[[ Input data open ]]

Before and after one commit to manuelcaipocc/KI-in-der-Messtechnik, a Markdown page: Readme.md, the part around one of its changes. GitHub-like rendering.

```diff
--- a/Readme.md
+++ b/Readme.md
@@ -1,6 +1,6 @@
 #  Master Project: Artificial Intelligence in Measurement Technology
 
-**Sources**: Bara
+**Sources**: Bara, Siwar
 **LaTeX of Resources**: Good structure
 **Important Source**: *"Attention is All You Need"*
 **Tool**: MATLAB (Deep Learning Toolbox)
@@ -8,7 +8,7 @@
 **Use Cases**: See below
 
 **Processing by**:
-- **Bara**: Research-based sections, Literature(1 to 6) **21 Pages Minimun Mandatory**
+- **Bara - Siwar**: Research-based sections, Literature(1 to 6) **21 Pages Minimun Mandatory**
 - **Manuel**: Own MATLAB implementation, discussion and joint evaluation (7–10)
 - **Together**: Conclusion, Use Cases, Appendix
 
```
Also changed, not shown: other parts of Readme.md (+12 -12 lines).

[[ Input data closed ]]

* _The problem_:
In the material above, find every line that has the string "Bara" and pull those lines out.

* _Finished task_:
-**Sources**: Bara
+**Sources**: Bara, Siwar
-- **Bara**: Research-based sections, Literature(1 to 6) **21 Pages Minimun Mandatory**
+- **Bara - Siwar**: Research-based sections, Literature(1 to 6) **21 Pages Minimun Mandatory**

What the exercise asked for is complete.